Out-Law News | 23 Sep 2022 | 10:18 am | 1 min. read

The UK government could reform the local development orders (LDOs) process as a first step towards accelerating development across the UK, a planning law expert has said.

Robbie Owen of Pinsent Masons was commenting after UK chancellor Kwasi Kwarteng outlined plans to establish investment zones across the UK. In addition to applying tax incentives for businesses within these zones, Kwarteng intends for them to serve as “designated development sites” within which planning processes would be streamlined to support the construction of new housing and other infrastructure.

According to the Treasury (42-page / 1.38MB PDF), the government has already held discussions with 38 authorities in England about the possibility of investment zones being established in their areas.
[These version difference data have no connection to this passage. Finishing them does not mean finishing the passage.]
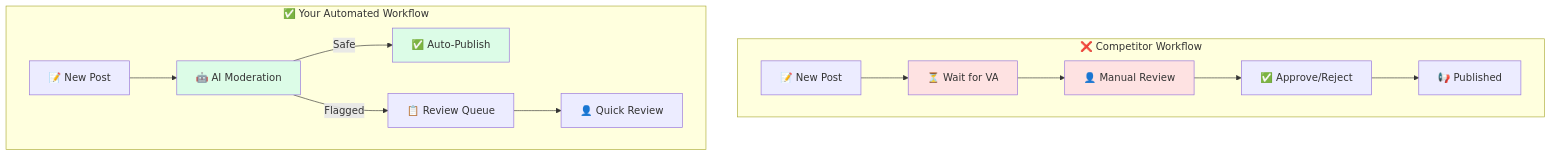
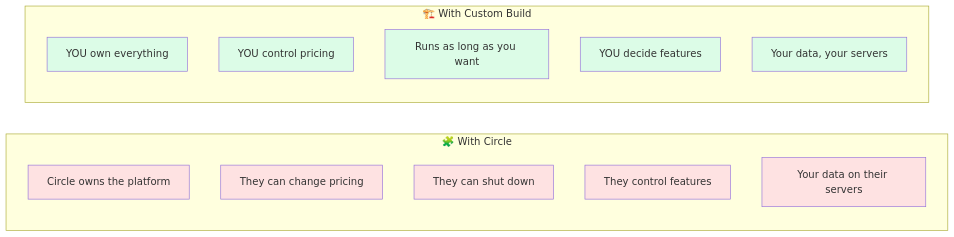
One commit to hammadxcm/facebook-group-integration-guide changed the fourth of 14 diagrams in README.md. Above: the diagram before and after it, drawn with Mermaid. The commit also changed other lines of this file and 4 other files, not shown here.

````diff
--- a/README.md
+++ b/README.md
@@ -1365,21 +161,29 @@
 ```mermaid
-flowchart TD
-    subgraph Competitor["❌ Competitor Workflow"]
-        C1["📝 New Post"] --> C2["⏳ Wait for VA"]
-        C2 --> C3["👤 Manual Review"]
-        C3 --> C4["✅ Approve/Reject"]
-        C4 --> C5["📢 Published"]
+flowchart LR
+    subgraph Circle["🧩 With Circle"]
+        C1["Circle owns the platform"]
+        C2["They can change pricing"]
+        C3["They can shut down"]
+        C4["They control features"]
+        C5["Your data on their servers"]
     end
 
-    subgraph Yours["✅ Your Automated Workflow"]
-        Y1["📝 New Post"] --> Y2["🤖 AI Moderation"]
-        Y2 -->|"Safe"| Y3["✅ Auto-Publish"]
-        Y2 -->|"Flagged"| Y4["📋 Review Queue"]
-        Y4 --> Y5["👤 Quick Review"]
+    subgraph Custom["🏗️ With Custom Build"]
+        CU1["YOU own everything"]
+        CU2["YOU control pricing"]
+        CU3["Runs as long as you want"]
+        CU4["YOU decide features"]
+        CU5["Your data, your servers"]
     end
 
+    style C1 fill:#fee2e2
     style C2 fill:#fee2e2
     style C3 fill:#fee2e2
-    style Y2 fill:#dcfce7
-    style Y3 fill:#dcfce7
+    style C4 fill:#fee2e2
+    style C5 fill:#fee2e2
+    style CU1 fill:#dcfce7
+    style CU2 fill:#dcfce7
+    style CU3 fill:#dcfce7
+    style CU4 fill:#dcfce7
+    style CU5 fill:#dcfce7
 ```
````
It said investment zones in Scotland, Wales and Northern Ireland are also planned and that the government would work with the devolved administrations to achieve them. It said it would legislate to create tax and development sites in investment zones where powers are reserved to Westminster.

Investment zones will be chosen following “a rapid expression of interest process open to everyone, and after local consent is confirmed”, it said.

Robbie Owen said: “If investment zones are to successfully kickstart economic growth across the country they need to be established quickly and without a convoluted bidding process. Relaxing or liberalised planning laws applied to the zones would work in principle, but the detail will be crucial and fast progress will be needed, unlike what we’ve seen with freeports where there has been no change despite promises.”

“Mechanisms already exist which allow planning for local infrastructure and development projects to be expedited, but at the moment these local development orders are purely at the gift of the planning authority. Local authority resourcing pressures can create backlogs and bottlenecks. Government could reform and modernise the LDO process, making it quicker, more responsive and widening its scope. This would be an effective first step in getting these important local levelling-up projects consented and delivered,” he said.

Owen previously set out how the LDO process could be simplified to facilitate their greater use.

He said people other than local planning authorities should be able to bring LDOs forward, with appropriate hearing procedures, that LDOs should be allowed to be made across more than one local planning authority area, and that statutory timescales for decisions on LDOs and appropriate local authority resourcing should be imposed. He also said that there should be an easier way to change LDOs than is currently the case.